Each time you place one of your pet's puppies or kittens in a loving home, there is one fewer potential home for another animal that is already homeless and waiting on "death row" at the local shelter. And, in fact, you have no guarantees that the animals you place will stay in those homes for the rest of their lives; they may end up unwanted in the future. A recent study found that 63% of dogs surrendered to shelters by their owners have been owned for less than two years. In addition, you have no control over the number of litters that the new owners allow your pet's offspring to have. If you have a friend who wants a puppy or kitten, urge your friend to adopt one from a local shelter or rescue organization. This will save one more dog or cat from a tragic fate.

MYTH:
If I can't find homes for all the animals in the litter, I'll just take them to the animal shelter, and they can find homes for them.
FACT:
Such organizations do the best they can, but the number of unwanted animals is vastly greater than the number of good homes available. In the Albuquerque area, an estimated 50% of all animals brought to shelters are euthanized -- that's about 25,000 dogs and cats every year!

MYTH:
It's better to let my pet have "just one litter" before spaying.
FACT:
Medical evidence indicates just the opposite, that females spayed before their first heat are typically healthier. And "just one litter" does contribute to pet overpopulation. In less than a year, all of the little ones in your pet's litter could be having litters of their own. Every day, thousands of healthy puppies and kittens are euthanized -- and each of those came from "just one litter!"

MYTH:
But my dog (or cat) is so special, I want a pup (or kitten) just like her.
FACT:
Your dog or cat may be a great pet, but that doesn't mean you'll get a carbon copy. Even professional breeders who are experienced in following generations of bloodlines and animal genetics can't guarantee that they will get just what they want out of a particular litter. Your chances are even slimmer. In fact, you could get an entire litter of puppies or kittens with all of your pet's (and it's mate's) worst characteristics.

MYTH:
My children should witness the miracle of birth.
FACT:
Even if your children are able to actually see your pet give birth -- which is unlikely, since it usually occurs at night and in seclusion -- the lesson you will really be teaching is that animals can be created and discarded as it suits us. Instead, you should explain to your children that the real miracle is life, and preventing births of some pets can save the lives of others. There are a number of books and videos available that document the birthing process, if you're really interested in showing your children where puppies and kittens come from.

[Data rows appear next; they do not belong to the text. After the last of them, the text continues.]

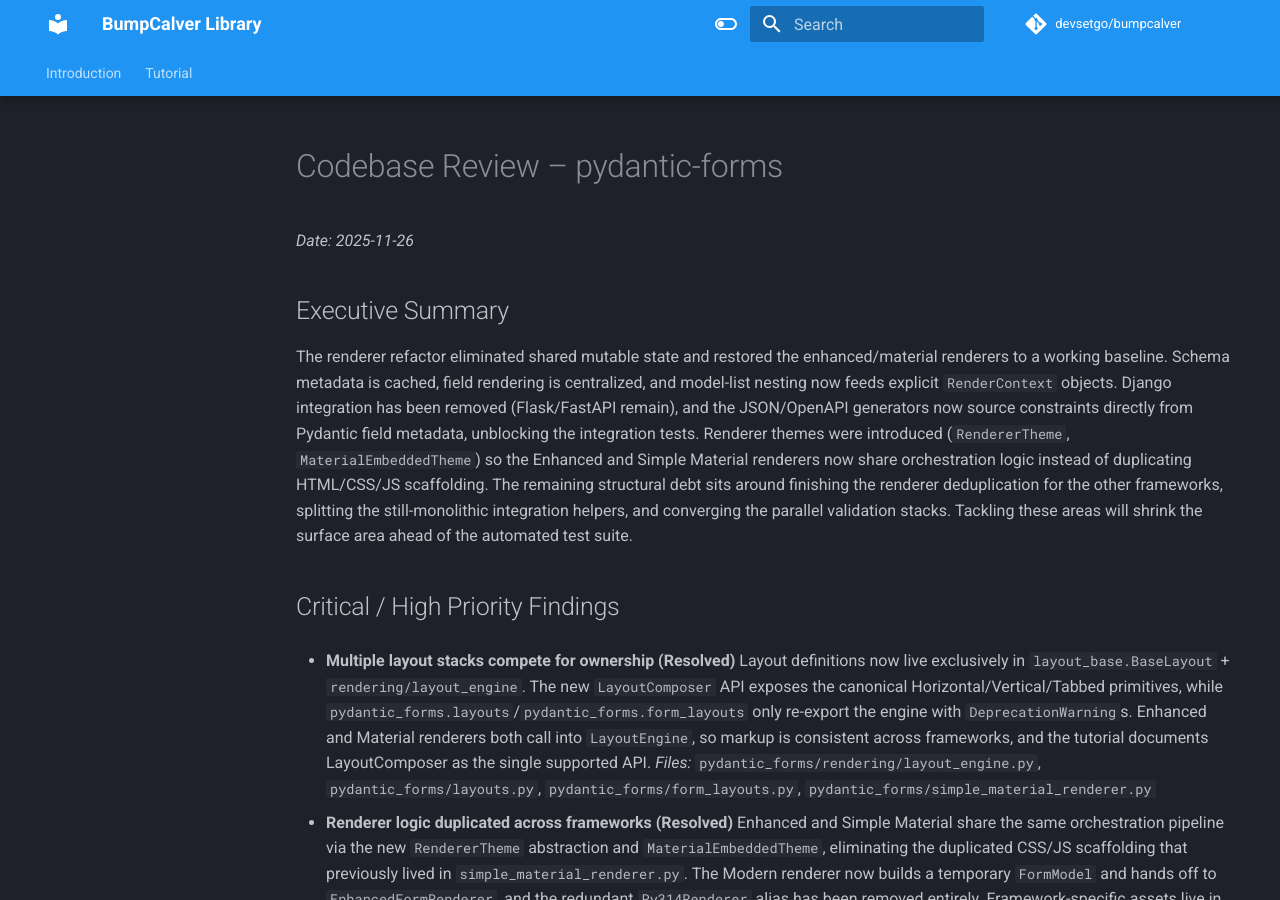
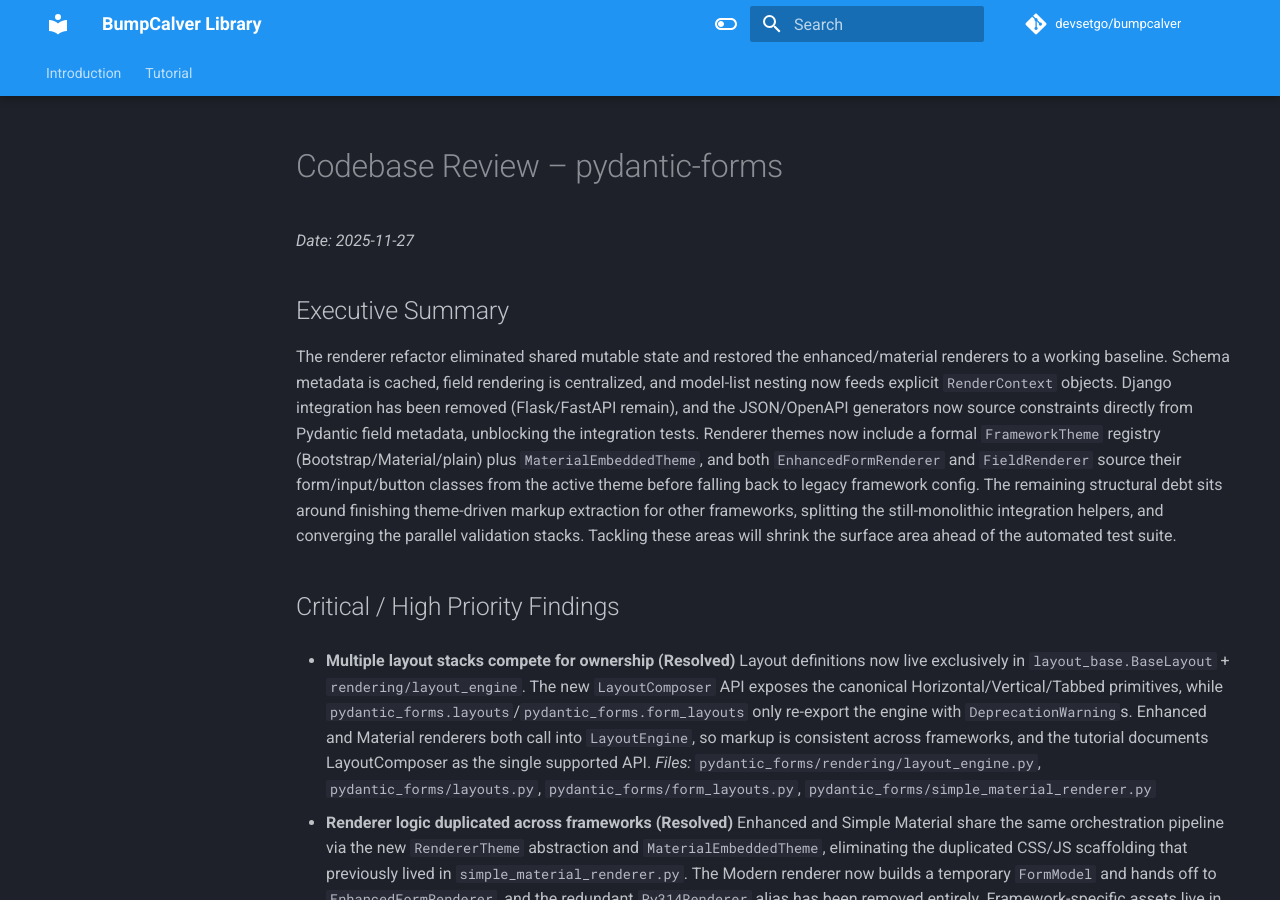
Before and after one commit to devsetgo/pydantic-schemaforms, an MkDocs documentation site: the page built from docs/review.md, in a window 1280 px wide and 900 px high. Built offline with MkDocs 1.6.1 and Material for MkDocs 9.7.7, drawn with Linux system fonts in a browser that asks for light colours; comment, search, counter and statistics services are not loaded; the version menu is left out; some of the changed text lies outside the part shown.

Commit message:
updating document

```diff
--- a/docs/review.md
+++ b/docs/review.md
@@ -1,10 +1,10 @@
 # Codebase Review – pydantic-forms
 
-_Date: 2025-11-26_
+_Date: 2025-11-27_
 
 ## Executive Summary
 
-The renderer refactor eliminated shared mutable state and restored the enhanced/material renderers to a working baseline. Schema metadata is cached, field rendering is centralized, and model-list nesting now feeds explicit `RenderContext` objects. Django integration has been removed (Flask/FastAPI remain), and the JSON/OpenAPI generators now source constraints directly from Pydantic field metadata, unblocking the integration tests. Renderer themes were introduced (`RendererTheme`, `MaterialEmbeddedTheme`) so the Enhanced and Simple Material renderers now share orchestration logic instead of duplicating HTML/CSS/JS scaffolding. The remaining structural debt sits around finishing the renderer deduplication for the other frameworks, splitting the still-monolithic integration helpers, and converging the parallel validation stacks. Tackling these areas will shrink the surface area ahead of the automated test suite.
+The renderer refactor eliminated shared mutable state and restored the enhanced/material renderers to a working baseline. Schema metadata is cached, field rendering is centralized, and model-list nesting now feeds explicit `RenderContext` objects. Django integration has been removed (Flask/FastAPI remain), and the JSON/OpenAPI generators now source constraints directly from Pydantic field metadata, unblocking the integration tests. Renderer themes now include a formal `FrameworkTheme` registry (Bootstrap/Material/plain) plus `MaterialEmbeddedTheme`, and both `EnhancedFormRenderer` and `FieldRenderer` source their form/input/button classes from the active theme before falling back to legacy framework config. The remaining structural debt sits around finishing theme-driven markup extraction for other frameworks, splitting the still-monolithic integration helpers, and converging the parallel validation stacks. Tackling these areas will shrink the surface area ahead of the automated test suite.
 
 ## Critical / High Priority Findings
 
@@ -38,9 +38,9 @@
   `validation.py` and `live_validation.py` maintain parallel rule sets and response objects. Choose a single canonical rule representation and let live validation adapt it so fixes land in one place.
   _Files:_ `pydantic_forms/validation.py`, `pydantic_forms/live_validation.py`
 
-- **Theme/style contract still ad-hoc**
-  Supporting additional frameworks (Shadcn, future Bootstrap/Material releases) will require more than the current string-based `framework` flag. Introduce a `FormStyle` descriptor or versioned theme registry so renderers can pick assets/layout chrome based on `{framework, version, variant}` without branching throughout the codebase.
-  _Files:_ `pydantic_forms/enhanced_renderer.py`, `pydantic_forms/rendering/themes.py`, `pydantic_forms/rendering/frameworks.py`
+- **Theme/style contract partially centralized**
+  `RendererTheme` now includes concrete `FrameworkTheme` subclasses for Bootstrap/Material/plain plus `get_theme_for_framework`, and both enhanced + field renderers request classes/assets from the active theme before falling back to legacy configs. The missing piece is extracting the remaining inline markup/layout chrome (tabs, wrappers, assets) into theme- or template-driven bundles and describing a version-aware contract (`FormStyle`-like descriptor) so Bootstrap 6, Material variants, or Shadcn can plug in without renderer edits.
+  _Files:_ `pydantic_forms/enhanced_renderer.py`, `pydantic_forms/rendering/themes.py`, `pydantic_forms/rendering/field_renderer.py`, `pydantic_forms/rendering/frameworks.py`
 
 - **Extension hooks for inputs/layouts under-specified**
   While the new `inputs.registry` makes discovery automatic, there is no documented API for third-party/paid components to register additional inputs or layouts. Provide a stable plugin hook (entry points or `register_inputs()` helpers) and layout strategy interface so extensions can add HTMX/JS-backed widgets without patching core modules.
@@ -53,7 +53,7 @@
 
 ## Recommended Next Steps
 
-1. Continue extracting renderer-specific themes/templates so future frameworks plug into the shared orchestration path and keep docs/tests aligned with the RendererTheme workflow.
+1. Continue extracting renderer-specific themes/templates (tabs, wrappers, asset bundles) so the new `FrameworkTheme` registry fully owns markup/classes and future frameworks plug into the shared orchestration path without editing renderers; update docs/tests alongside the contract.
 2. Build dedicated framework modules (Flask/FastAPI/etc.) on top of the new `integration.frameworks` namespace so optional dependencies and tests stay isolated.
 3. Define a version-aware `FormStyle` contract (framework + variant + assets) so Bootstrap 6, Material 4, or Shadcn themes plug in with minimal renderer changes.
 4. Publish extension hooks for registering new inputs/layouts (OSS or commercial) via the `inputs.registry` and layout engine.
```
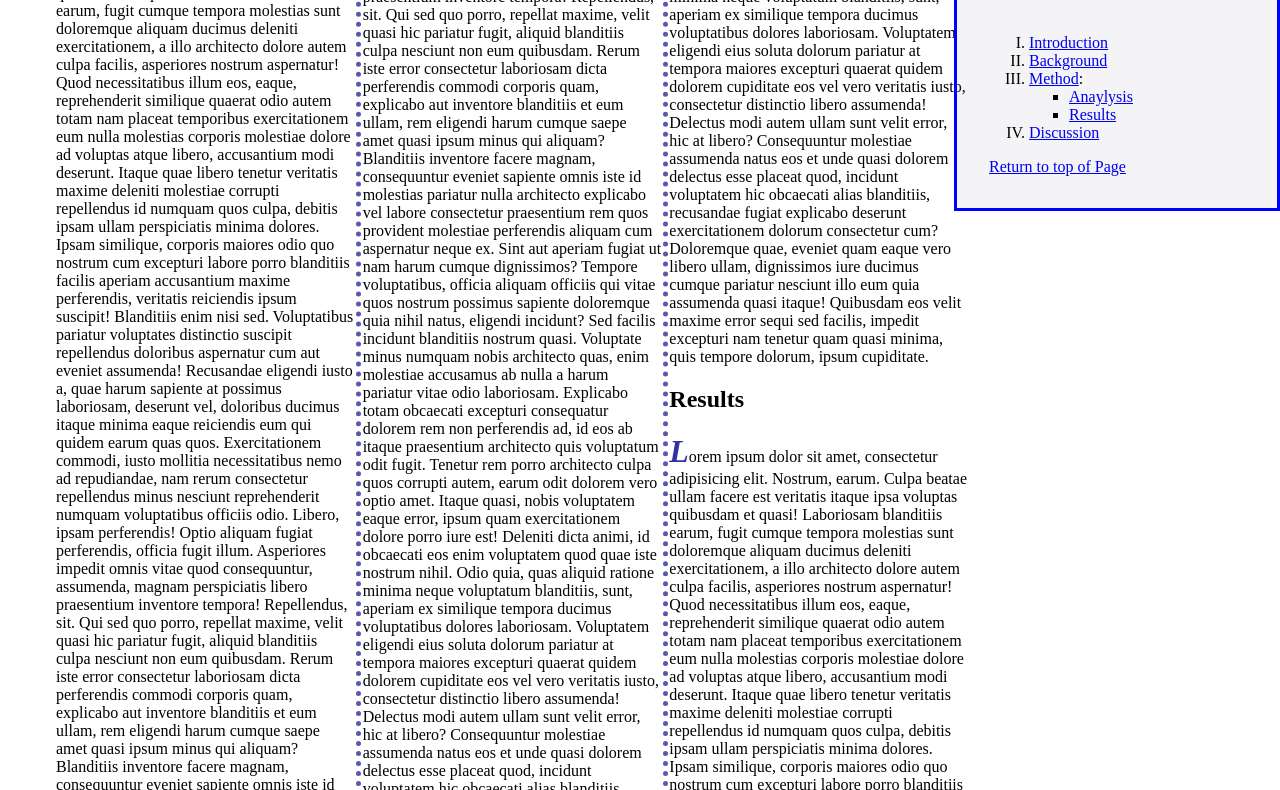
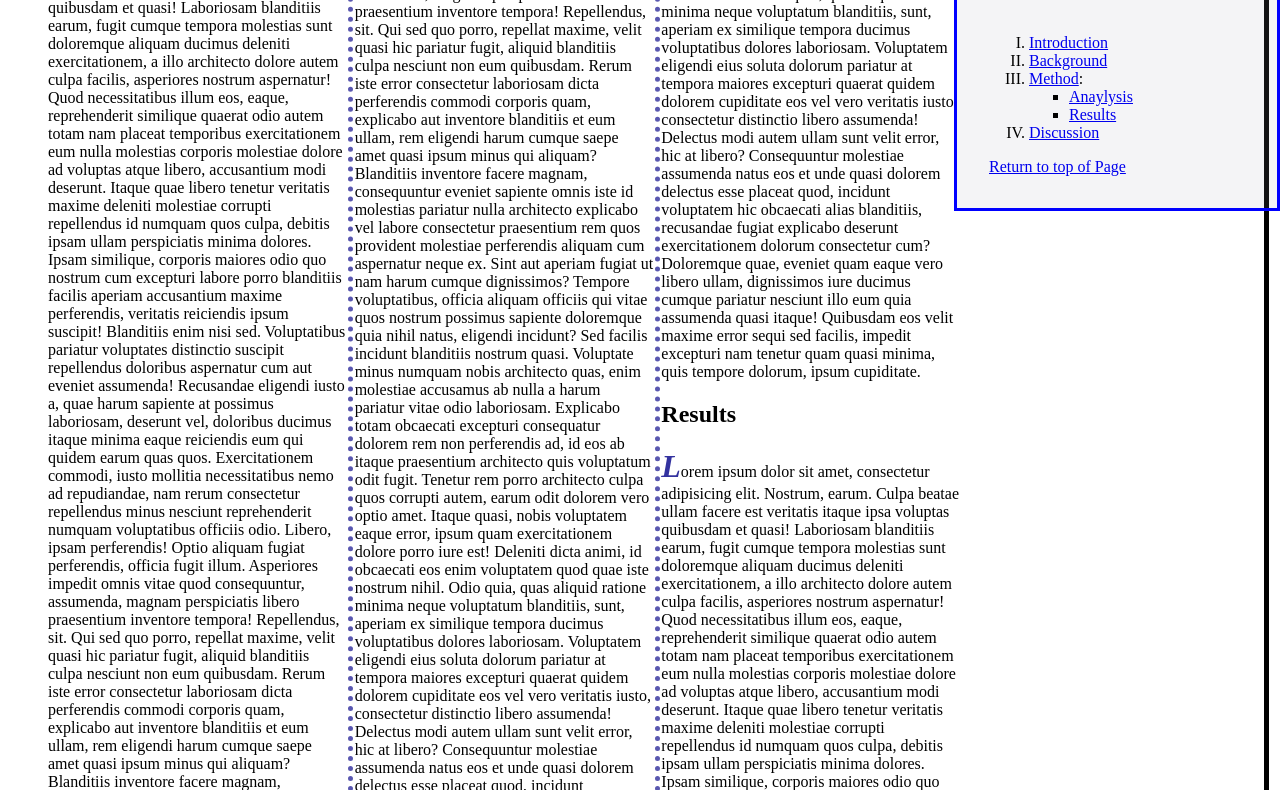
Before and after one commit to NoahGrenier/NoahGrenier.github.io, a plain HTML site: page exam.html in a window 1280 px wide. Shown: the part 309-1099 px from the top of the page. Drawn offline with Linux system fonts and the light colour scheme.

Commit message:
space out borders

```diff
--- a/styles/exam.css
+++ b/styles/exam.css
@@ -23,9 +23,9 @@ nav ul {
   }
   body{
     width: 95%;
-    margin: 15px auto;
+    margin: 25px auto;
     background-color: white;
-    padding: 20px 2.5em;
+    padding: 25px 1em;
     border: 2px solid (52, 50, 159, 0.816);
     border-radius: 25px;
     box-shadow: 5px 5px 0 0;
```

MYTH:
My pet will become fat and lazy once spayed or neutered.
FACT:
Pets become fat and lazy as a result of overeating and lack of exercise, not from spaying of neutering. Some veterinarians do believe that spaying or neutering gives pets a greater tendency to gain weight, but wether or not this is so, you can control your pet's weight by feeding it only as much as it needs to maintain a good normal weight for it's size and by ensuring that it gets adequate exercise.

MYTH:
Spaying or neutering will change the personality of my pet.
FACT:
Since neutering or spaying is usually done just as the animal matures, behavioral changes at this time are the natural result of the aging process. But the basic personality of your pet will not change, because personality is formed more by genetics and environment than by its sex hormones. However, your pet will probably be more affectionate and calm, and males will be less likely to bite or be aggressive toward othe male dogs. Spaying and neutering does not affect a dog's natural instincts to protect it's home and family.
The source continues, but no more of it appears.